Vikingsholm, one of these estates, is nestled at the end of Emerald Bay and was the summer home of Mrs. Lora Josephine Knight for 15 years.
Lora was born in Illinois and the daughter of Edward A. Small, a corporate lawyer. Two of his partners, brothers James and William Moore, held controlling interests in several large companies including National Biscuit, Continental Can, Diamond Match, and Union Pacific. The brothers also garnered the interest of Lora and her sister Ada, marrying the young ladies in the 1880s.
Together, Lora and James made many trips—both to California and abroad—and purchased a home in Santa Barbara in 1915. James passed away a year later, and Lora eventually married a stockbroker from St. Louis named Harry French Knight. The Knights were major financial backers of Charles Lindbergh’s transatlantic flight. The marriage, however, ended in divorce a couple years later.
Lora was generous with her wealth, making contributions to youth groups in California and Nevada and providing educational opportunities to students who could not otherwise afford them. She was a major backer of the Christian Science churches in Santa Barbara, Reno, and South Lake Tahoe.
For many years, Lora maintained a summer home at Observation Point on the North Shore of Lake Tahoe (now known as Dollar Point). In 1928, she purchased 239 acres at the head of Emerald Bay from the William Henry Armstrong family for $250,000. The Armstrongs had several cabins on the property that they used as their summer residence. Lora had grander visions for the picturesque bay, however.
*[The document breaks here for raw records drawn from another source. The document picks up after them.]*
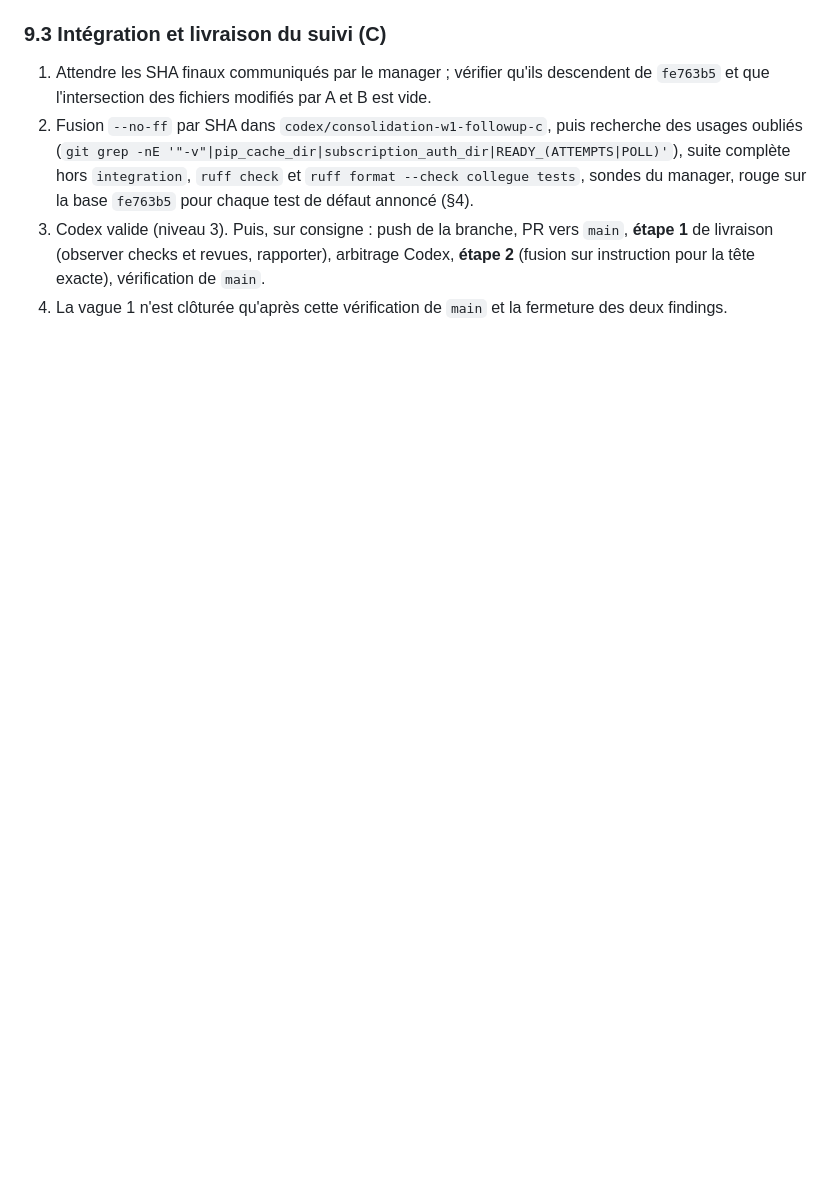
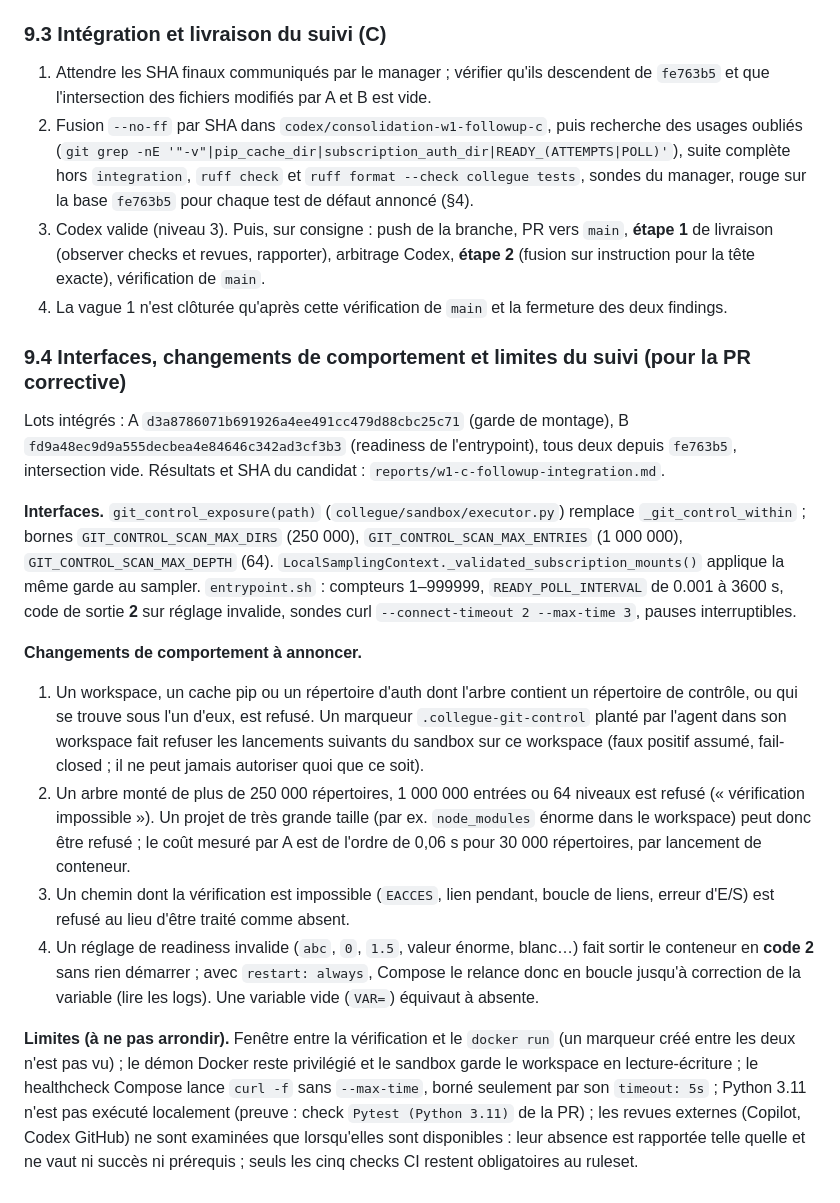
Before and after one commit to VynoDePal/Collegue, a Markdown page: docs/consolidation/protocole.md, the part around the change. Rendered like a GitHub page; blank space fills up the shorter version.

```diff
--- a/docs/consolidation/protocole.md
+++ b/docs/consolidation/protocole.md
@@ -274,3 +274,17 @@ Preuve attendue pour chaque ligne : un test rouge sur `fe763b5`, vert ensuite, a
 2. Fusion `--no-ff` par SHA dans `codex/consolidation-w1-followup-c`, puis recherche des usages oubliés (`git grep -nE '"-v"|pip_cache_dir|subscription_auth_dir|READY_(ATTEMPTS|POLL)'`), suite complète hors `integration`, `ruff check` et `ruff format --check collegue tests`, sondes du manager, rouge sur la base `fe763b5` pour chaque test de défaut annoncé (§4).
 3. Codex valide (niveau 3). Puis, sur consigne : push de la branche, PR vers `main`, **étape 1** de livraison (observer checks et revues, rapporter), arbitrage Codex, **étape 2** (fusion sur instruction pour la tête exacte), vérification de `main`.
 4. La vague 1 n'est clôturée qu'après cette vérification de `main` et la fermeture des deux findings.
+
+### 9.4 Interfaces, changements de comportement et limites du suivi (pour la PR corrective)
+
+Lots intégrés : A `d3a8786071b691926a4ee491cc479d88cbc25c71` (garde de montage), B `fd9a48ec9d9a555decbea4e84646c342ad3cf3b3` (readiness de l'entrypoint), tous deux depuis `fe763b5`, intersection vide. Résultats et SHA du candidat : `reports/w1-c-followup-integration.md`.
+
+**Interfaces.** `git_control_exposure(path)` (`collegue/sandbox/executor.py`) remplace `_git_control_within` ; bornes `GIT_CONTROL_SCAN_MAX_DIRS` (250 000), `GIT_CONTROL_SCAN_MAX_ENTRIES` (1 000 000), `GIT_CONTROL_SCAN_MAX_DEPTH` (64). `LocalSamplingContext._validated_subscription_mounts()` applique la même garde au sampler. `entrypoint.sh` : compteurs 1–999999, `READY_POLL_INTERVAL` de 0.001 à 3600 s, code de sortie **2** sur réglage invalide, sondes curl `--connect-timeout 2 --max-time 3`, pauses interruptibles.
+
+**Changements de comportement à annoncer.**
+1. Un workspace, un cache pip ou un répertoire d'auth dont l'arbre contient un répertoire de contrôle, ou qui se trouve sous l'un d'eux, est refusé. Un marqueur `.collegue-git-control` planté par l'agent dans son workspace fait refuser les lancements suivants du sandbox sur ce workspace (faux positif assumé, fail-closed ; il ne peut jamais autoriser quoi que ce soit).
+2. Un arbre monté de plus de 250 000 répertoires, 1 000 000 entrées ou 64 niveaux est refusé (« vérification impossible »). Un projet de très grande taille (par ex. `node_modules` énorme dans le workspace) peut donc être refusé ; le coût mesuré par A est de l'ordre de 0,06 s pour 30 000 répertoires, par lancement de conteneur.
+3. Un chemin dont la vérification est impossible (`EACCES`, lien pendant, boucle de liens, erreur d'E/S) est refusé au lieu d'être traité comme absent.
+4. Un réglage de readiness invalide (`abc`, `0`, `1.5`, valeur énorme, blanc…) fait sortir le conteneur en **code 2** sans rien démarrer ; avec `restart: always`, Compose le relance donc en boucle jusqu'à correction de la variable (lire les logs). Une variable vide (`VAR=`) équivaut à absente.
+
+**Limites (à ne pas arrondir).** Fenêtre entre la vérification et le `docker run` (un marqueur créé entre les deux n'est pas vu) ; le démon Docker reste privilégié et le sandbox garde le workspace en lecture-écriture ; le healthcheck Compose lance `curl -f` sans `--max-time`, borné seulement par son `timeout: 5s` ; Python 3.11 n'est pas exécuté localement (preuve : check `Pytest (Python 3.11)` de la PR) ; les revues externes (Copilot, Codex GitHub) ne sont examinées que lorsqu'elles sont disponibles : leur absence est rapportée telle quelle et ne vaut ni succès ni prérequis ; seuls les cinq checks CI restent obligatoires au ruleset.
```
Also changed, not shown: AGENTS.md (+8 -1 lines).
Emerald Bay reminded Lora of the Scandinavian fjords, and she envisioned her summer home built in the Nordic style. She commissioned Lennart Palme, her nephew by marriage, to design Vikingsholm. Together they toured Norway, Sweden, Denmark, and Finland to gather architectural ideas from wooden churches, homes, and stone castles.
The foundation for Vikingsholm was laid in the summer of 1928, with construction of the building beginning the following year. Over 200 skilled workmen were brought to Emerald Bay and housed in barracks on the property. Much of the material used in the house was gathered in the Tahoe Basin. Timbers were cut on the property and hand hewn, granite was quarried from behind the home, and metal fixtures, hinges, and latches were hand forged on site.
Details include intricate carvings around the doors and entrances, carvings along roof ridges, and a sod roof. On the interior, delicate paintings adorn the ceilings and walls. What’s more, all of the carefully chosen furnishings complement the Scandinavian theme; many are antiques, others are detailed reproductions of authentic pieces found in museums.
Vikingsholm consists of 39 rooms—including 19 bedrooms—and is comprised of a main house facing the lake and three wings that form a rectangle. The teahouse on Fannette Island was used for afternoon tea during the summer months by Lora and her guests.
Vikingsholm, one of the finest examples of Scandinavian architecture in the U.S., is open daily for tours in the summer.
FOR MORE INFO, VISIT VIKINGSHOLM.COM.
Santa Cruz Sentinel, Volume 94, Number 254, 24 October 1949
by Jerrie Beard